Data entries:

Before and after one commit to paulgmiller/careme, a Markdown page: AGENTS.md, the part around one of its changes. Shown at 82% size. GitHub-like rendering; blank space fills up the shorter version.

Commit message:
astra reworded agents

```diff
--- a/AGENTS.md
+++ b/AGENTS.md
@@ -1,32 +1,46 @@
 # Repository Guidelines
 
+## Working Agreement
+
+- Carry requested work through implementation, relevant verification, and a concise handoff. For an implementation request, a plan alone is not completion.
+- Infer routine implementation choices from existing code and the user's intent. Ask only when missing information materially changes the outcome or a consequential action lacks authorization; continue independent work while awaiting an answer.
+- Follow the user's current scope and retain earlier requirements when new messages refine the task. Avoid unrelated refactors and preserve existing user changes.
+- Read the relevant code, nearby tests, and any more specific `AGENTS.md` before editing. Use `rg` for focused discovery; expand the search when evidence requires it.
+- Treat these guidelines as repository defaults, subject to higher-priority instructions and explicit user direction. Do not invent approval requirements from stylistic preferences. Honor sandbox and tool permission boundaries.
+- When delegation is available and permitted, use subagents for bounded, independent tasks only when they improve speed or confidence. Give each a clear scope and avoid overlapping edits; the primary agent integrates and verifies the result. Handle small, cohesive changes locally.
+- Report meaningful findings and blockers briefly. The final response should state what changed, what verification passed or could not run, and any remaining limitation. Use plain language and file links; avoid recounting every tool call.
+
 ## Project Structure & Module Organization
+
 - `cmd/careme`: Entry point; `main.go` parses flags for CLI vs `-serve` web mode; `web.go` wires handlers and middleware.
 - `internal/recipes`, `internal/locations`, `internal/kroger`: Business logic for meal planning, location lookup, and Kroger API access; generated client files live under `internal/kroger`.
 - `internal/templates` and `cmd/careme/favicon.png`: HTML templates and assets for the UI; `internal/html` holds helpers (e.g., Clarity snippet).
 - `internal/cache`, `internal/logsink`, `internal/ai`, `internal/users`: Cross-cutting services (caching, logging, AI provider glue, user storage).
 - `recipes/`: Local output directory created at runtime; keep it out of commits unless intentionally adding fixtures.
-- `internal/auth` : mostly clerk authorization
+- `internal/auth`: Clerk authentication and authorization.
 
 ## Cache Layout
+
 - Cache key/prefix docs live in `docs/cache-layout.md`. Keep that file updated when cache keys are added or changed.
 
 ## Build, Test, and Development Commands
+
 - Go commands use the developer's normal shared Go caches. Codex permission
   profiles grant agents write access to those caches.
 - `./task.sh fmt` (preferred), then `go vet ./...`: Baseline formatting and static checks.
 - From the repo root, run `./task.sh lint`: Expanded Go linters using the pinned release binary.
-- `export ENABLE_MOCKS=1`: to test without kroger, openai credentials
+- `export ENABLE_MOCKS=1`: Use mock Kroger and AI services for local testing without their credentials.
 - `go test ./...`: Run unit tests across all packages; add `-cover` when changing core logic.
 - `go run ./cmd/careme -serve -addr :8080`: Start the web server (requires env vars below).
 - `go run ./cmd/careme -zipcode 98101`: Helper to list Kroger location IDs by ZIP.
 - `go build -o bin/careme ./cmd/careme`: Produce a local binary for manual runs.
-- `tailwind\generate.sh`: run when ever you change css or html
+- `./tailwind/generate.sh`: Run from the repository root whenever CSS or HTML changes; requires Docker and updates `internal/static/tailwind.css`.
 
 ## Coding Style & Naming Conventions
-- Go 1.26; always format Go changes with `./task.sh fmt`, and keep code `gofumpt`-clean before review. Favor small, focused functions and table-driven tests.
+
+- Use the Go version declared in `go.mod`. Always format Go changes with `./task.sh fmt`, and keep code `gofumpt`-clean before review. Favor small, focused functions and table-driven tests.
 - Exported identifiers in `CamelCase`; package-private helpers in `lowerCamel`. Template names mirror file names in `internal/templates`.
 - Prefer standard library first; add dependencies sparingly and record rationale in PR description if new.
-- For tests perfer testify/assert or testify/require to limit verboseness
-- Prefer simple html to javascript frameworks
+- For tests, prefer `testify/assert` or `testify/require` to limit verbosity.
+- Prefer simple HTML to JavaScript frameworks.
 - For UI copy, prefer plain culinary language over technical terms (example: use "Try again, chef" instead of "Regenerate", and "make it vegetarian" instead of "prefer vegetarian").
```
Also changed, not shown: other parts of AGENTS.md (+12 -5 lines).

Task directions –
All lines of the data above must be returned exactly.

Expected answer –
Before and after one commit to paulgmiller/careme, a Markdown page: AGENTS.md, the part around one of its changes. Shown at 82% size. GitHub-like rendering; blank space fills up the shorter version.

Commit message:
astra reworded agents

```diff
--- a/AGENTS.md
+++ b/AGENTS.md
@@ -1,32 +1,46 @@
 # Repository Guidelines
 
+## Working Agreement
+
+- Carry requested work through implementation, relevant verification, and a concise handoff. For an implementation request, a plan alone is not completion.
+- Infer routine implementation choices from existing code and the user's intent. Ask only when missing information materially changes the outcome or a consequential action lacks authorization; continue independent work while awaiting an answer.
+- Follow the user's current scope and retain earlier requirements when new messages refine the task. Avoid unrelated refactors and preserve existing user changes.
+- Read the relevant code, nearby tests, and any more specific `AGENTS.md` before editing. Use `rg` for focused discovery; expand the search when evidence requires it.
+- Treat these guidelines as repository defaults, subject to higher-priority instructions and explicit user direction. Do not invent approval requirements from stylistic preferences. Honor sandbox and tool permission boundaries.
+- When delegation is available and permitted, use subagents for bounded, independent tasks only when they improve speed or confidence. Give each a clear scope and avoid overlapping edits; the primary agent integrates and verifies the result. Handle small, cohesive changes locally.
+- Report meaningful findings and blockers briefly. The final response should state what changed, what verification passed or could not run, and any remaining limitation. Use plain language and file links; avoid recounting every tool call.
+
 ## Project Structure & Module Organization
+
 - `cmd/careme`: Entry point; `main.go` parses flags for CLI vs `-serve` web mode; `web.go` wires handlers and middleware.
 - `internal/recipes`, `internal/locations`, `internal/kroger`: Business logic for meal planning, location lookup, and Kroger API access; generated client files live under `internal/kroger`.
 - `internal/templates` and `cmd/careme/favicon.png`: HTML templates and assets for the UI; `internal/html` holds helpers (e.g., Clarity snippet).
 - `internal/cache`, `internal/logsink`, `internal/ai`, `internal/users`: Cross-cutting services (caching, logging, AI provider glue, user storage).
 - `recipes/`: Local output directory created at runtime; keep it out of commits unless intentionally adding fixtures.
-- `internal/auth` : mostly clerk authorization
+- `internal/auth`: Clerk authentication and authorization.
 
 ## Cache Layout
+
 - Cache key/prefix docs live in `docs/cache-layout.md`. Keep that file updated when cache keys are added or changed.
 
 ## Build, Test, and Development Commands
+
 - Go commands use the developer's normal shared Go caches. Codex permission
   profiles grant agents write access to those caches.
 - `./task.sh fmt` (preferred), then `go vet ./...`: Baseline formatting and static checks.
 - From the repo root, run `./task.sh lint`: Expanded Go linters using the pinned release binary.
-- `export ENABLE_MOCKS=1`: to test without kroger, openai credentials
+- `export ENABLE_MOCKS=1`: Use mock Kroger and AI services for local testing without their credentials.
 - `go test ./...`: Run unit tests across all packages; add `-cover` when changing core logic.
 - `go run ./cmd/careme -serve -addr :8080`: Start the web server (requires env vars below).
 - `go run ./cmd/careme -zipcode 98101`: Helper to list Kroger location IDs by ZIP.
 - `go build -o bin/careme ./cmd/careme`: Produce a local binary for manual runs.
-- `tailwind\generate.sh`: run when ever you change css or html
+- `./tailwind/generate.sh`: Run from the repository root whenever CSS or HTML changes; requires Docker and updates `internal/static/tailwind.css`.
 
 ## Coding Style & Naming Conventions
-- Go 1.26; always format Go changes with `./task.sh fmt`, and keep code `gofumpt`-clean before review. Favor small, focused functions and table-driven tests.
+
+- Use the Go version declared in `go.mod`. Always format Go changes with `./task.sh fmt`, and keep code `gofumpt`-clean before review. Favor small, focused functions and table-driven tests.
 - Exported identifiers in `CamelCase`; package-private helpers in `lowerCamel`. Template names mirror file names in `internal/templates`.
 - Prefer standard library first; add dependencies sparingly and record rationale in PR description if new.
-- For tests perfer testify/assert or testify/require to limit verboseness
-- Prefer simple html to javascript frameworks
+- For tests, prefer `testify/assert` or `testify/require` to limit verbosity.
+- Prefer simple HTML to JavaScript frameworks.
 - For UI copy, prefer plain culinary language over technical terms (example: use "Try again, chef" instead of "Regenerate", and "make it vegetarian" instead of "prefer vegetarian").
```
Also changed, not shown: other parts of AGENTS.md (+12 -5 lines).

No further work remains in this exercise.